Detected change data

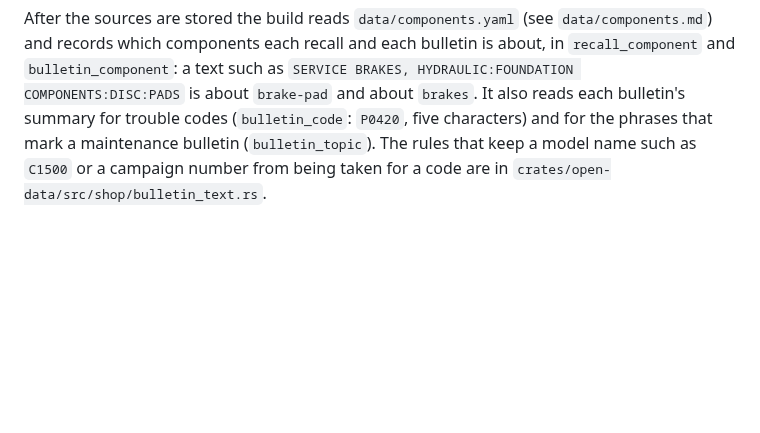
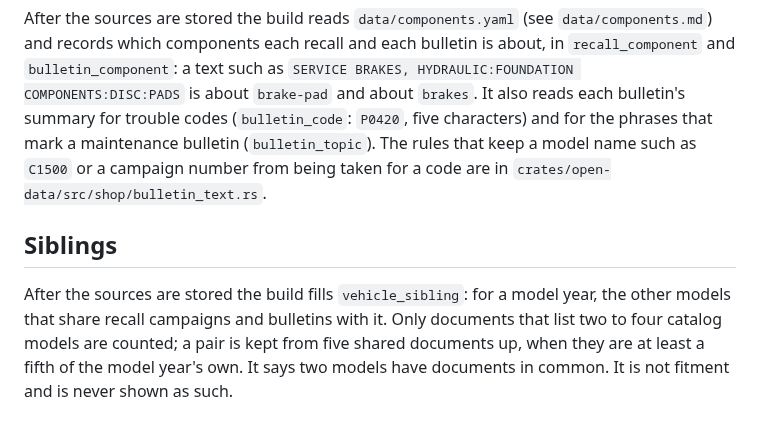
Before and after one commit to wenmar-pro/wenmar-open, a Markdown page: data/shop/README.md, the part around the change. Rendered like a GitHub page; blank space fills up the shorter version.

Commit message:
docs: cross-links and sibling models
Co-Authored-By: Claude Haiku 5.5 <noreply@anthropic.com>

```diff
--- a/data/shop/README.md
+++ b/data/shop/README.md
@@ -90,3 +90,7 @@ Bulletins add 144 MB, so only the hosted service carries them. `bin/shop-data` w
 ## Components, codes and topics
 
 After the sources are stored the build reads `data/components.yaml` (see `data/components.md`) and records which components each recall and each bulletin is about, in `recall_component` and `bulletin_component`: a text such as `SERVICE BRAKES, HYDRAULIC:FOUNDATION COMPONENTS:DISC:PADS` is about `brake-pad` and about `brakes`. It also reads each bulletin's summary for trouble codes (`bulletin_code`: `P0420`, five characters) and for the phrases that mark a maintenance bulletin (`bulletin_topic`). The rules that keep a model name such as `C1500` or a campaign number from being taken for a code are in `crates/open-data/src/shop/bulletin_text.rs`.
+
+## Siblings
+
+After the sources are stored the build fills `vehicle_sibling`: for a model year, the other models that share recall campaigns and bulletins with it. Only documents that list two to four catalog models are counted; a pair is kept from five shared documents up, when they are at least a fifth of the model year's own. It says two models have documents in common. It is not fitment and is never shown as such.
```
Also changed, not shown: CHANGELOG.md (+1 -0 lines).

### TASK REQUIREMENTS
Return the records verbatim, minus pictures.

### SOLUTION FOR THIS PROBLEM
Before and after one commit to wenmar-pro/wenmar-open, a Markdown page: data/shop/README.md, the part around the change. Rendered like a GitHub page; blank space fills up the shorter version.

Commit message:
docs: cross-links and sibling models
Co-Authored-By: Claude Haiku 5.5 <noreply@anthropic.com>

```diff
--- a/data/shop/README.md
+++ b/data/shop/README.md
@@ -90,3 +90,7 @@ Bulletins add 144 MB, so only the hosted service carries them. `bin/shop-data` w
 ## Components, codes and topics
 
 After the sources are stored the build reads `data/components.yaml` (see `data/components.md`) and records which components each recall and each bulletin is about, in `recall_component` and `bulletin_component`: a text such as `SERVICE BRAKES, HYDRAULIC:FOUNDATION COMPONENTS:DISC:PADS` is about `brake-pad` and about `brakes`. It also reads each bulletin's summary for trouble codes (`bulletin_code`: `P0420`, five characters) and for the phrases that mark a maintenance bulletin (`bulletin_topic`). The rules that keep a model name such as `C1500` or a campaign number from being taken for a code are in `crates/open-data/src/shop/bulletin_text.rs`.
+
+## Siblings
+
+After the sources are stored the build fills `vehicle_sibling`: for a model year, the other models that share recall campaigns and bulletins with it. Only documents that list two to four catalog models are counted; a pair is kept from five shared documents up, when they are at least a fifth of the model year's own. It says two models have documents in common. It is not fitment and is never shown as such.
```
Also changed, not shown: CHANGELOG.md (+1 -0 lines).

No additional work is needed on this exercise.